• [What to produce]: Locate each line in the records containing "ACTIONS". Copy it.
---------------
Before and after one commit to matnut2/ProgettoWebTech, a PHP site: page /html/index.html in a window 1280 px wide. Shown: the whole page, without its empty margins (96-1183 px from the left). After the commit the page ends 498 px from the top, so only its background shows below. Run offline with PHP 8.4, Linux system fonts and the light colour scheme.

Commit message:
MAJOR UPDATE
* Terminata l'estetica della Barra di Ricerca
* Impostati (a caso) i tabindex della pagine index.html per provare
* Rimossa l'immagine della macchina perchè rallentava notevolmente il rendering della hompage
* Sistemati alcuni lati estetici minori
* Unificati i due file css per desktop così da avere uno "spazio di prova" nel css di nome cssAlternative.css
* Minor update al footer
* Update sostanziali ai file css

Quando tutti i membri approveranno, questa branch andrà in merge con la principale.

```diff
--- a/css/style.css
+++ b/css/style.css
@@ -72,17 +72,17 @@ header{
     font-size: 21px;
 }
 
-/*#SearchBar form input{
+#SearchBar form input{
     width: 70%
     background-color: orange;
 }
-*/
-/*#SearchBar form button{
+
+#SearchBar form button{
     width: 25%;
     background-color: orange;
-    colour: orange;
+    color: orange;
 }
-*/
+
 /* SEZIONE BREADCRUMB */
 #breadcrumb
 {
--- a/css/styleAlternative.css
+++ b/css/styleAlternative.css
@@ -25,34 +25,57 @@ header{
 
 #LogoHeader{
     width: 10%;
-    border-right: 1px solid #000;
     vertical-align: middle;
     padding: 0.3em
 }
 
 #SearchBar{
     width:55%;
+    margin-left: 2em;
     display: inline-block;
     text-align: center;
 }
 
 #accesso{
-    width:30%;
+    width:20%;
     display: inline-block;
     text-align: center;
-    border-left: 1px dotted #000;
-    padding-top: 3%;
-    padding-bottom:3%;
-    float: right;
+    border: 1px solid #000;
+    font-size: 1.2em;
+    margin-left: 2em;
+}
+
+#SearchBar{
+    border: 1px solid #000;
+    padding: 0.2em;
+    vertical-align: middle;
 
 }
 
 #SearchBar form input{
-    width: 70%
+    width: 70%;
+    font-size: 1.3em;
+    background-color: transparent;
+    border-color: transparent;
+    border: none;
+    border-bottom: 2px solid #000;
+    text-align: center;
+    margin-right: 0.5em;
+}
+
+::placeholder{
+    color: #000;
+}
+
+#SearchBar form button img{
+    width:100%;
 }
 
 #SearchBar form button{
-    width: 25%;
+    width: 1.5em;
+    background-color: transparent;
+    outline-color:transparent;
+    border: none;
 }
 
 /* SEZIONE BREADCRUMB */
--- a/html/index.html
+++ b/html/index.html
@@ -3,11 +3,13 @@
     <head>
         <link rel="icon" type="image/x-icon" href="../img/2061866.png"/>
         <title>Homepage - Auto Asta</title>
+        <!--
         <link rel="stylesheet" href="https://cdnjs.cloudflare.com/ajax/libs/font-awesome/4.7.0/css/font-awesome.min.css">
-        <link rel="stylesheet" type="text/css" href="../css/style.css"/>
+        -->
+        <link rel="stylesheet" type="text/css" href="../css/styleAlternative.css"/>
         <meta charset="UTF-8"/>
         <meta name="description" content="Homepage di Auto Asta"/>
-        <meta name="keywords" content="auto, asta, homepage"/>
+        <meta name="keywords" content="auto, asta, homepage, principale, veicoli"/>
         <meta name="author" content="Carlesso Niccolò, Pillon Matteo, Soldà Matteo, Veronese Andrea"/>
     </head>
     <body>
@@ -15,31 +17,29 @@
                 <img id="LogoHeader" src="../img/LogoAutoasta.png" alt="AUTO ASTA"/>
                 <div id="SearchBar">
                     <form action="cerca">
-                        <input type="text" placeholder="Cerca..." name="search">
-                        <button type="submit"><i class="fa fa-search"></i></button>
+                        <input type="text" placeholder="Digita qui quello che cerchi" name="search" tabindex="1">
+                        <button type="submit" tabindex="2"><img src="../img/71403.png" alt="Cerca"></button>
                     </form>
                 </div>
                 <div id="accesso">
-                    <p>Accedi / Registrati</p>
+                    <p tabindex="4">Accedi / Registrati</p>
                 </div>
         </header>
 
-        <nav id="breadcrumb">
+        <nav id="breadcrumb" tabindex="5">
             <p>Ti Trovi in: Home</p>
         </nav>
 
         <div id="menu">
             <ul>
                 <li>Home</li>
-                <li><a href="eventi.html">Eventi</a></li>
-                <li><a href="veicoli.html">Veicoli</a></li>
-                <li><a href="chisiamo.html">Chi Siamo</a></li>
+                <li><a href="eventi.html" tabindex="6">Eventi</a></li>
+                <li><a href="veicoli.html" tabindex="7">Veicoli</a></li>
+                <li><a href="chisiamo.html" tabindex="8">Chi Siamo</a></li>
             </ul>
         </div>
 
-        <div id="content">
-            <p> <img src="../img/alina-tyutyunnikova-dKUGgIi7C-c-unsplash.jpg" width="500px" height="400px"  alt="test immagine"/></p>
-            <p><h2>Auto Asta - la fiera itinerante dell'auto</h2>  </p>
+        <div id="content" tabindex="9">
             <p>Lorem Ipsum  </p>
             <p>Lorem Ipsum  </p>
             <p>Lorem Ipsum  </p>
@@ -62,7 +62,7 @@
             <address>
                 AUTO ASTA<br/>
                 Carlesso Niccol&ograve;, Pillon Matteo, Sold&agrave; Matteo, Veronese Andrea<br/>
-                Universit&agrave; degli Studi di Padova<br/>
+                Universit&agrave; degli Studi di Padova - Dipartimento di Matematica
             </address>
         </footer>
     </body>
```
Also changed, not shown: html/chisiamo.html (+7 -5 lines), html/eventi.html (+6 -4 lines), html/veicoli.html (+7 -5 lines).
---------------
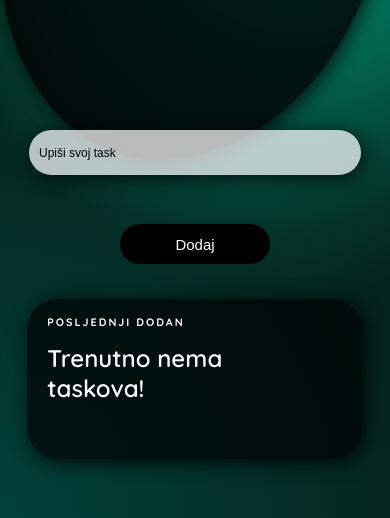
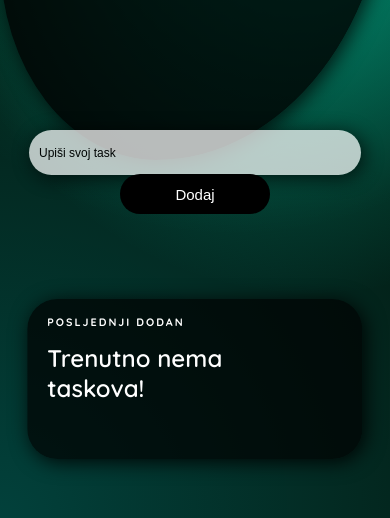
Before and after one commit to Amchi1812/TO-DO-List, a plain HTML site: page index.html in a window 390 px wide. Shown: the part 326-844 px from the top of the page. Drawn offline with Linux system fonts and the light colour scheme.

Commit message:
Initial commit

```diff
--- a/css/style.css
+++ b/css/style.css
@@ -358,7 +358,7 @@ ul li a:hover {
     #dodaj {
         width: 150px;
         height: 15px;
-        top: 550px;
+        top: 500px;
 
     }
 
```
---------------
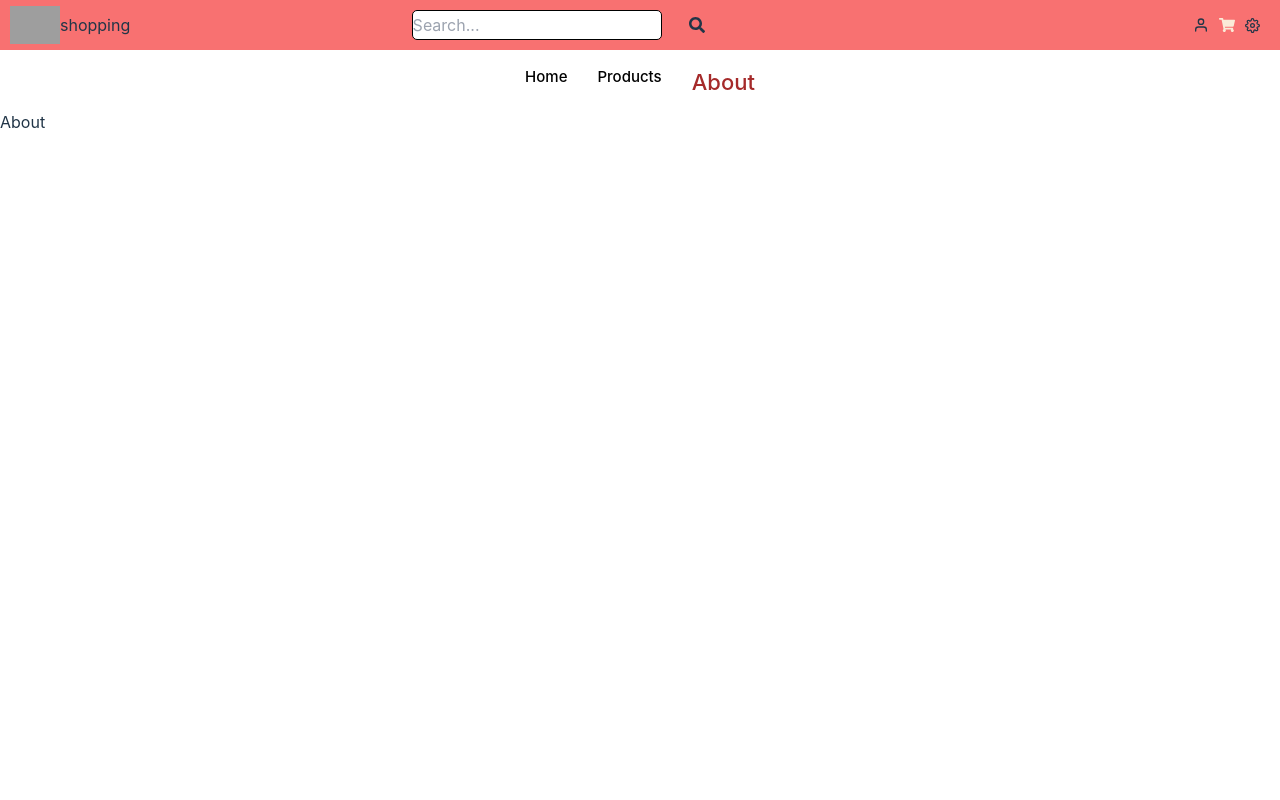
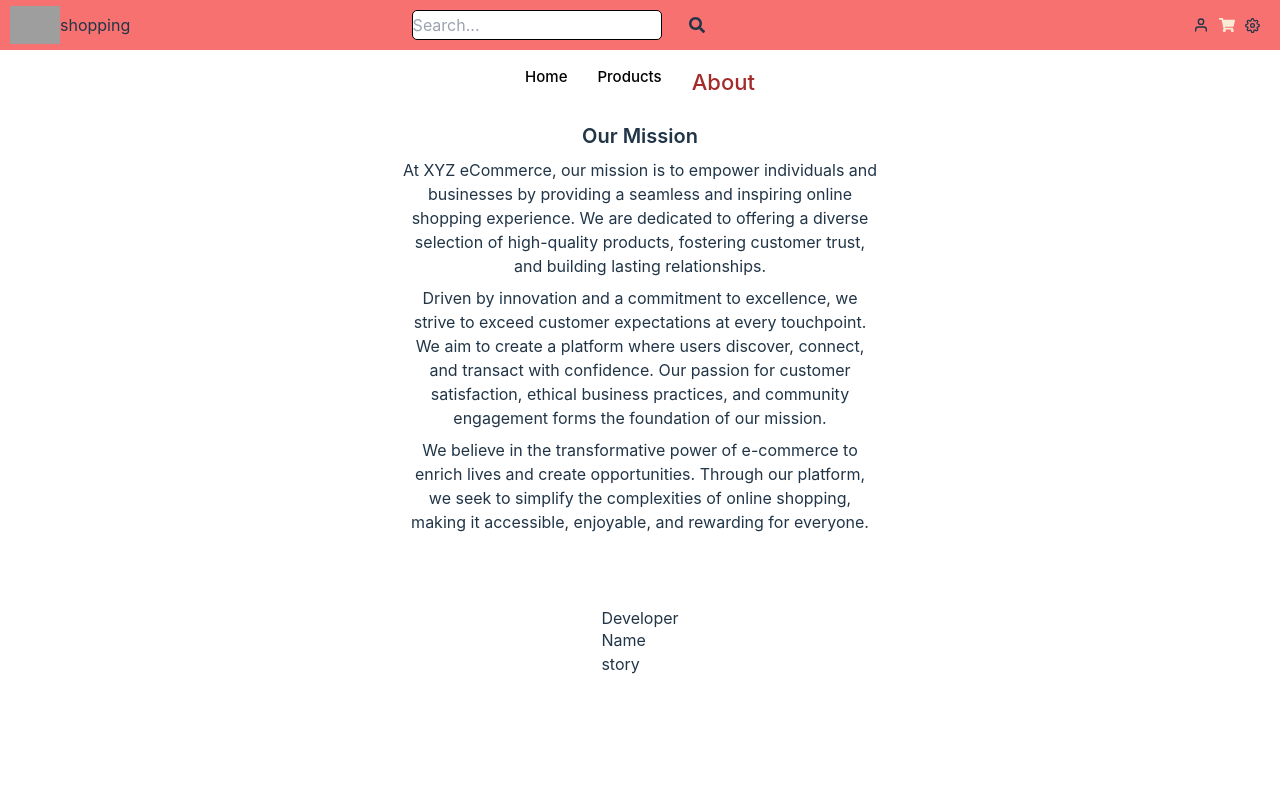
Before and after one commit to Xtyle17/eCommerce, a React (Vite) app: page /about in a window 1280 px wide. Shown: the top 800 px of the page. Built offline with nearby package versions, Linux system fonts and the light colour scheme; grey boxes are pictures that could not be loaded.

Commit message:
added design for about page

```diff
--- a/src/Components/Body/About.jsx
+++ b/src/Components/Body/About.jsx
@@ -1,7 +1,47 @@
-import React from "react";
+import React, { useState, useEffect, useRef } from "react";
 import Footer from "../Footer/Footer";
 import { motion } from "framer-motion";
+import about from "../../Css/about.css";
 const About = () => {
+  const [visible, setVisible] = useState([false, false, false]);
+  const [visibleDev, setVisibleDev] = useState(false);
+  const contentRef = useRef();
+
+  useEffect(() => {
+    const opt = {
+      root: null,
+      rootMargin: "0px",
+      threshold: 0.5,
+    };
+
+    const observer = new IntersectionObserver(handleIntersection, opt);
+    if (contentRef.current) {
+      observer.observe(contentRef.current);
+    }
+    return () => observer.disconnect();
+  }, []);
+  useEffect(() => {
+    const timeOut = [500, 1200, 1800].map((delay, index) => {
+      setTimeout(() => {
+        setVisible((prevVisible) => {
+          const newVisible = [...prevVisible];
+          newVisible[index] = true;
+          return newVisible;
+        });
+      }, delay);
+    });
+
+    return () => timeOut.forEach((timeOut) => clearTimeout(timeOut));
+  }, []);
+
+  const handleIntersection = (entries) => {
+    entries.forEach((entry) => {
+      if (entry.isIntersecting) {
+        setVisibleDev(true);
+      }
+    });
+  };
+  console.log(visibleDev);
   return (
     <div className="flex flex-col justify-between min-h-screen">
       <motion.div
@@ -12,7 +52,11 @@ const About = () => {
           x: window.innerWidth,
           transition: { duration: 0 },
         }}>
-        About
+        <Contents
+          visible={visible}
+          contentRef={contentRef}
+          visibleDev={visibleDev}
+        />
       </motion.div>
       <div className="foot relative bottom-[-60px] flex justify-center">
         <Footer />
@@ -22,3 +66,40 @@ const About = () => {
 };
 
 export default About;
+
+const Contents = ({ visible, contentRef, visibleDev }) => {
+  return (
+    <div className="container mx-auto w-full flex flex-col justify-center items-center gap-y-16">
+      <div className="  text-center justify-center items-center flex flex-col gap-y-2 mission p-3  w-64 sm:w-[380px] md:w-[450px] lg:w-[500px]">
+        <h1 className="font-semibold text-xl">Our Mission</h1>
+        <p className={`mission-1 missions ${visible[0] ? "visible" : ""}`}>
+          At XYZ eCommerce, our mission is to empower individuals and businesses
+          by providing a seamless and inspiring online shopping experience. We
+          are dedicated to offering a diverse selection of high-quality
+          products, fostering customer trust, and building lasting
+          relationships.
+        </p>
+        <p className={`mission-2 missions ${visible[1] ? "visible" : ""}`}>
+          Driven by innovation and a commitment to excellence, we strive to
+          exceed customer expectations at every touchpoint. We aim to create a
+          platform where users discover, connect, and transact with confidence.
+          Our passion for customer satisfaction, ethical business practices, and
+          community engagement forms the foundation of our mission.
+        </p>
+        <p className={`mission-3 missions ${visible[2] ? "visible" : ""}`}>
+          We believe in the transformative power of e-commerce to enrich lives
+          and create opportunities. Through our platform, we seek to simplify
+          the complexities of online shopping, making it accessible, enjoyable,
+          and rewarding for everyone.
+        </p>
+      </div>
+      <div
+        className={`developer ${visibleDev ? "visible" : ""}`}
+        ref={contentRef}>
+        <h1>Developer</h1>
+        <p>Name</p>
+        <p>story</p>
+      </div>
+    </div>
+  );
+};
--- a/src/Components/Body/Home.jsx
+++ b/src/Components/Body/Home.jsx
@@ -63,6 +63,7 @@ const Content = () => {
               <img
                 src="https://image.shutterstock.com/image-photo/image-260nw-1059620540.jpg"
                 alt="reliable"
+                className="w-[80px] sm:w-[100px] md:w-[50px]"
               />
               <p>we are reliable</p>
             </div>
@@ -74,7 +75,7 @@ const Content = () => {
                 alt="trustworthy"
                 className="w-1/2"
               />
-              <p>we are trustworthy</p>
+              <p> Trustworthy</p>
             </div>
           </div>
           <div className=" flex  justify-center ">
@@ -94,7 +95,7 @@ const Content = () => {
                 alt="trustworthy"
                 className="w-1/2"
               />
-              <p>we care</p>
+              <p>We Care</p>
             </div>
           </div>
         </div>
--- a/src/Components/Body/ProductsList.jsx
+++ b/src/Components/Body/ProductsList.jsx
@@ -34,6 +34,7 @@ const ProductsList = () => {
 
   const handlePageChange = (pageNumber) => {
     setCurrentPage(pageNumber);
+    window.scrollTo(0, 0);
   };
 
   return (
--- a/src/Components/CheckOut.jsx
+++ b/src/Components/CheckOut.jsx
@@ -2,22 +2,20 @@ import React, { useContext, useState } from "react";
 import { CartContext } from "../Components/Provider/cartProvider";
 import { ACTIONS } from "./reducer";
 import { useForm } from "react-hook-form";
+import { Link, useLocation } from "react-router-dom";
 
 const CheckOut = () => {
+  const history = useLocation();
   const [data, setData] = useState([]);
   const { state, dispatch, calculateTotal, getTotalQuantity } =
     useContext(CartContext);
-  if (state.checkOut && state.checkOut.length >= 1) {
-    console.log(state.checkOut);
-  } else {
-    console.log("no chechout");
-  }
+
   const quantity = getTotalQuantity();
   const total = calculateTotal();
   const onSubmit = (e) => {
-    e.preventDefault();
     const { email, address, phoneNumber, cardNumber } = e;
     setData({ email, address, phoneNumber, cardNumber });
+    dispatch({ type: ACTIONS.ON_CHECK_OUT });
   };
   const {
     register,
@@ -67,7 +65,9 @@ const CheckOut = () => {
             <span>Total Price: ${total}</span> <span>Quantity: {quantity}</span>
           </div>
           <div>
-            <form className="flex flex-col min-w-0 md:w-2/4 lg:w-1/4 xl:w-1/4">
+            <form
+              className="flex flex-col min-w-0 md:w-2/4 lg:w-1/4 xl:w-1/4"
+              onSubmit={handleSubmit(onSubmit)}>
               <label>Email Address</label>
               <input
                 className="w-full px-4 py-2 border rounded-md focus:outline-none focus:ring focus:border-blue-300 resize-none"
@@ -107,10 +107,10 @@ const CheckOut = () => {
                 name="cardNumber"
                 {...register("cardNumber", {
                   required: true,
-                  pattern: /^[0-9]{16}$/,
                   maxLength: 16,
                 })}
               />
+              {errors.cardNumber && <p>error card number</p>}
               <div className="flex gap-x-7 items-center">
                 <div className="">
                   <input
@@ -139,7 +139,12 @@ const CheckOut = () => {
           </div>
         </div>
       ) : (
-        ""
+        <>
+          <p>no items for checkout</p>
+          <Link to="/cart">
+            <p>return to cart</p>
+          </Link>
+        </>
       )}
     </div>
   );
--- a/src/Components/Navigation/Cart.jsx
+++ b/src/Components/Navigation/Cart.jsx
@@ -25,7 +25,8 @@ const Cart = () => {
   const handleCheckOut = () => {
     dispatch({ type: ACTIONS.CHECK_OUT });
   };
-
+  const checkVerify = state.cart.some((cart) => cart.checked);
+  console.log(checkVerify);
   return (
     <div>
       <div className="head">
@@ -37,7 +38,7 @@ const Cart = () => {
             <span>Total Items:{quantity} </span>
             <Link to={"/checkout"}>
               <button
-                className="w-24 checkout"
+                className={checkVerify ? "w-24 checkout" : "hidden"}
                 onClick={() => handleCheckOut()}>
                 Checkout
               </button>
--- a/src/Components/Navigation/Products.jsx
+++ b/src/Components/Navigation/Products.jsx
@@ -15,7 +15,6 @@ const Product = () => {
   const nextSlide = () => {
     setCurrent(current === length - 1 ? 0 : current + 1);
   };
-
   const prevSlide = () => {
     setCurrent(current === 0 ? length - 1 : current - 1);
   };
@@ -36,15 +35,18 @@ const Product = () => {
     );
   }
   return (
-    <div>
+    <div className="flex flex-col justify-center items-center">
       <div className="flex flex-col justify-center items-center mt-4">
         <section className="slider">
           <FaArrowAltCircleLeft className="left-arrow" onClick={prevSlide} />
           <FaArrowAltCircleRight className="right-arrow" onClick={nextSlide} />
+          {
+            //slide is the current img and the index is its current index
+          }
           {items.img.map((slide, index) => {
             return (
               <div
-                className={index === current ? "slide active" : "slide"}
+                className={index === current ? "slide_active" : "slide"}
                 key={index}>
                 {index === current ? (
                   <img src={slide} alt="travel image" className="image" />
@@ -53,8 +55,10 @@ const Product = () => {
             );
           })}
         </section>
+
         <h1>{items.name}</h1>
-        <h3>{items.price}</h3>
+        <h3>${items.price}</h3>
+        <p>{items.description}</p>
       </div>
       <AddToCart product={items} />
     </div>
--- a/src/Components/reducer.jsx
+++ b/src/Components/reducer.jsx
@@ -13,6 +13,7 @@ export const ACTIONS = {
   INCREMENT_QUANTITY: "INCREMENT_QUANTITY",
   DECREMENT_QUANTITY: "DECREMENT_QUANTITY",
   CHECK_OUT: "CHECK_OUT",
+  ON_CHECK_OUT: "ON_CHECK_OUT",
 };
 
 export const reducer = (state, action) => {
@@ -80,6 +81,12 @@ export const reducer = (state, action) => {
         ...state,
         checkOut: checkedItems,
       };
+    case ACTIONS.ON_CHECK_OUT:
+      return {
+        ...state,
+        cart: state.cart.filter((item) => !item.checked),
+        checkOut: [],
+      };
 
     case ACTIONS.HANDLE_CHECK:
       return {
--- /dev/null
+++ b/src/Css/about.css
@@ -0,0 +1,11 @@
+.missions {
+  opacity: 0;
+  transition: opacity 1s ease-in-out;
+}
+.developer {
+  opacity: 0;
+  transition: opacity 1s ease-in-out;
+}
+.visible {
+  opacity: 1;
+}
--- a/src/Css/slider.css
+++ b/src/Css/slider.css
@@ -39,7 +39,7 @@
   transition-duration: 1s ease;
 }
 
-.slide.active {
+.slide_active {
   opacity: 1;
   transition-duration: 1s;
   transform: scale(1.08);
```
---------------
• [Answer to the problem]:
 import { ACTIONS } from "./reducer";
+    dispatch({ type: ACTIONS.ON_CHECK_OUT });
     dispatch({ type: ACTIONS.CHECK_OUT });
@@ -13,6 +13,7 @@ export const ACTIONS = {
+    case ACTIONS.ON_CHECK_OUT:
     case ACTIONS.HANDLE_CHECK:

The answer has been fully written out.